A recent Harris poll conducted for market researcher Nielsen found that 72 percent of beer drinkers say they think it’s important to read nutritional labels when buying food or beverages. The updated Nutrition Facts label will make it easier for consumers to make more informed food choices. Surveys show consumers are seeking healthier options and. Consumers are increasingly exposed to nutrition and health information on food packages. In particular, front-of-package (FOP) nutrition labeling has become a popular way for food marketers to communicate information to customers about the healthfulness of their products.
With so many disparate types of FOP labeling systems currently in the marketplace, it is not clear which types of FOP. Front-of-Package Nutrition Labeling 50 Rutgers Business Review Spring 2017 claims (e.g., “A diet low in total fat may reduce the risk of cancers”) be. Helping Consumers Make More Healthful Food Choices: Consumer Views on Modifying Food Labels and Providing Point-of-purchase Nutrition Information. Beer may not be diet delight, but it does have good dietary qualities. If the government did allow the listing of nutritional content on beer labels, here’s what the content of a standard Nutrition Facts chart may look like for a 12-ounce (355-milliliter) bottle of a typical.

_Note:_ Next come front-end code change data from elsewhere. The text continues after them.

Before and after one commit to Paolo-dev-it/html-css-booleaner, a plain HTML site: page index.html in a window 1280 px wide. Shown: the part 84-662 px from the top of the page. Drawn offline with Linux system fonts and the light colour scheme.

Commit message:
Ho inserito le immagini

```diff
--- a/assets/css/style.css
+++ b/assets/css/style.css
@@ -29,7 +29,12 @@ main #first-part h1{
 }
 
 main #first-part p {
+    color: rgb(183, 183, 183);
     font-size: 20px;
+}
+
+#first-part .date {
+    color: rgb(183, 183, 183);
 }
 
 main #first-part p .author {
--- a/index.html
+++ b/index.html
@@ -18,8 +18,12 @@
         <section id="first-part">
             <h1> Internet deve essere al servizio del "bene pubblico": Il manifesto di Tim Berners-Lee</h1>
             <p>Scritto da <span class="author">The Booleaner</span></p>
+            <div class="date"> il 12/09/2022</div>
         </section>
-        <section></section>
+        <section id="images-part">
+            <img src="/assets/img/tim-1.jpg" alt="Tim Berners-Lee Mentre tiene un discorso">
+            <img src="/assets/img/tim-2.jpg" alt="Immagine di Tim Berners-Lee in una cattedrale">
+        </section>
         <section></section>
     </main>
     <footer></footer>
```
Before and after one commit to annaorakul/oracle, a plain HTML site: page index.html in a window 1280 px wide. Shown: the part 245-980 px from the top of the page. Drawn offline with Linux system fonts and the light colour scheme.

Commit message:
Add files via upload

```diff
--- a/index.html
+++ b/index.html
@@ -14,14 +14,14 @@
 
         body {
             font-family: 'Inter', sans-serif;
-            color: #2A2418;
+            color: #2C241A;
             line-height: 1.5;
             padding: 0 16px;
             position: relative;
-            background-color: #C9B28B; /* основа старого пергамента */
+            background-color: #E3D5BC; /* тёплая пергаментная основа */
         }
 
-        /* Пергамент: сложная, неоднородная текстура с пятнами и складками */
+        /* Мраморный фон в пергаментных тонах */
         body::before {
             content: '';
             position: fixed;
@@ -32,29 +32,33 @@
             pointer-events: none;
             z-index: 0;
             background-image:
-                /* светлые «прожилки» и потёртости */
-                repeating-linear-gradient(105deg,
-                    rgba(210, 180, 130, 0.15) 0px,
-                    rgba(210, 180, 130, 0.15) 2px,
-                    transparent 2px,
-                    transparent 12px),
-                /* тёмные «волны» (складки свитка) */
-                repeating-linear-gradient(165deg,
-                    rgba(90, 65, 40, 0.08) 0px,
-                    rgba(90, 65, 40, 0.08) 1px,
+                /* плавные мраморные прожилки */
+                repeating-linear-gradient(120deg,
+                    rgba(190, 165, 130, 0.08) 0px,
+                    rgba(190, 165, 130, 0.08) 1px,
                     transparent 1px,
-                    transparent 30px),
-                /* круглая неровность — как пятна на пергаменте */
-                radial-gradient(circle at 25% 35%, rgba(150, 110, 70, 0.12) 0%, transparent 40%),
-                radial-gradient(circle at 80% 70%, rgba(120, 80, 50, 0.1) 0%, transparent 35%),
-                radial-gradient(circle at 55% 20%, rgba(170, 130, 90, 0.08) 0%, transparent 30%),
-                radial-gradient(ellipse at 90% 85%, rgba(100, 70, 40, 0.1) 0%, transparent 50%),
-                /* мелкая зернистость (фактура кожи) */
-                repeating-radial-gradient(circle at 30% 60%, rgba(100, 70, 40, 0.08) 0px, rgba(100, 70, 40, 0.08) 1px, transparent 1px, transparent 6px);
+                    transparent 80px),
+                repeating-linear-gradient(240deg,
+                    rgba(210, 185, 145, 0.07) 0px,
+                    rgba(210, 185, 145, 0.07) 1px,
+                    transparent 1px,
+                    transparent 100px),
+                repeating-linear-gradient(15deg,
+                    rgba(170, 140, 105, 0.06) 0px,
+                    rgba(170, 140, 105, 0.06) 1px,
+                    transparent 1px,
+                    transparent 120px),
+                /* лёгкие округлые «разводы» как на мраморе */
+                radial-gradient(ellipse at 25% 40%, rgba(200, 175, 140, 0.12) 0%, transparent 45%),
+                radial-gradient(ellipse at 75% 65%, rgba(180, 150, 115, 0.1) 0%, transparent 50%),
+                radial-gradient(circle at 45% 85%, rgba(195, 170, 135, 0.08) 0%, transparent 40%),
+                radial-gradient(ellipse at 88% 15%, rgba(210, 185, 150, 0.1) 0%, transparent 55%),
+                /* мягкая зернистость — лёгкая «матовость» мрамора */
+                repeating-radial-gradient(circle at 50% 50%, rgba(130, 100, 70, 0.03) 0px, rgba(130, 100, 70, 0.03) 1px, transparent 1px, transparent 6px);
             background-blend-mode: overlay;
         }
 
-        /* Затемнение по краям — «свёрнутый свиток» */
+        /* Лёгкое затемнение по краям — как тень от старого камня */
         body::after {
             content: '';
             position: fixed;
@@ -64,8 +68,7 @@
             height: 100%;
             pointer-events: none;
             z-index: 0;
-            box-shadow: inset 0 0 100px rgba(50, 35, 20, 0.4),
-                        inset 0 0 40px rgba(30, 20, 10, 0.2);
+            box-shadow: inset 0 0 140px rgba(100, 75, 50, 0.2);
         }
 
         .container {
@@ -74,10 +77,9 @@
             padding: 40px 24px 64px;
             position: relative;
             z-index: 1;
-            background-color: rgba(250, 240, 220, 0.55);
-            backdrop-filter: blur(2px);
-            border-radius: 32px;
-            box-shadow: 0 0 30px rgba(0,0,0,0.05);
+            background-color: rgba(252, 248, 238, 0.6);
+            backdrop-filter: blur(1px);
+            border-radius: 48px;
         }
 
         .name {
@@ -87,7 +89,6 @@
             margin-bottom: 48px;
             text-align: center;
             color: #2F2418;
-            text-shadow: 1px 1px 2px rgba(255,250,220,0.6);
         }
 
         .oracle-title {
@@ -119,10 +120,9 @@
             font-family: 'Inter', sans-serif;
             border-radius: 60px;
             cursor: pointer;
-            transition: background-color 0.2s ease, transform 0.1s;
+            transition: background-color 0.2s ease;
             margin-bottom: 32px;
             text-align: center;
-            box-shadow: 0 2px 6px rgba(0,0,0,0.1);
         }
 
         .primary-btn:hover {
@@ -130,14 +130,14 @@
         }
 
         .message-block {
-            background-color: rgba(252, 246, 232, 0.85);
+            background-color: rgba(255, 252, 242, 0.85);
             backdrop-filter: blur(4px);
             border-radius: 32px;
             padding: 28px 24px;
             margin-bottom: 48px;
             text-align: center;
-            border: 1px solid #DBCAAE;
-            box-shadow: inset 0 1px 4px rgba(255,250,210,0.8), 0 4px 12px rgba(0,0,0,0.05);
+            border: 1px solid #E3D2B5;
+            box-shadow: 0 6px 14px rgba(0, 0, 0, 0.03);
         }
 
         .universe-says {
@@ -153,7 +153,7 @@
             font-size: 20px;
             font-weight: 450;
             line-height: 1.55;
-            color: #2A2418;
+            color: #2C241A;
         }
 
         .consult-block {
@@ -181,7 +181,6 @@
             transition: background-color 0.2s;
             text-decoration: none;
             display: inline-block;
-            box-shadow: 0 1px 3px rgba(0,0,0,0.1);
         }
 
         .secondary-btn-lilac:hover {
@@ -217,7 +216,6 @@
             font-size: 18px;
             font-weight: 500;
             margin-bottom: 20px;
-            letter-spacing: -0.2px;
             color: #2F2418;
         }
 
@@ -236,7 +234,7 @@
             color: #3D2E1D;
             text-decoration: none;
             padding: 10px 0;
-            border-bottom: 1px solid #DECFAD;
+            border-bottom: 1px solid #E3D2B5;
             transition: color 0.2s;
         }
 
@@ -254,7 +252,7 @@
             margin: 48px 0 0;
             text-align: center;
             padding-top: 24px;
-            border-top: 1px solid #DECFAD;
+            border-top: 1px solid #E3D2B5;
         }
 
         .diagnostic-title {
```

People look at food labels for a variety of reasons. But whatever the reason, many consumers would like to know how to use this information more effectively and easily. Now beer labels may state percent alcohol, and when it helps sales, they do.
The “energy-booster” beers associated with college drinking freely display alcohol content.
List of related literature:
|from The Economics of Beer|
|from The U.S. Brewing Industry: Data and Economic Analysis|
|from Beer in Health and Disease Prevention|
|from Microeconomics: Theory and Applications|
|from Consumer Perception of Product Risks and Benefits|
|from Global Brand Strategy: Unlocking Branding Potential Across Countries, Cultures & Markets|
|from Branding and Advertising|
|from Marketing Communications|
|from The Geography of Beer: Regions, Environment, and Societies|
|from The Changing Portrayal of Adolescents in the Media Since 1950|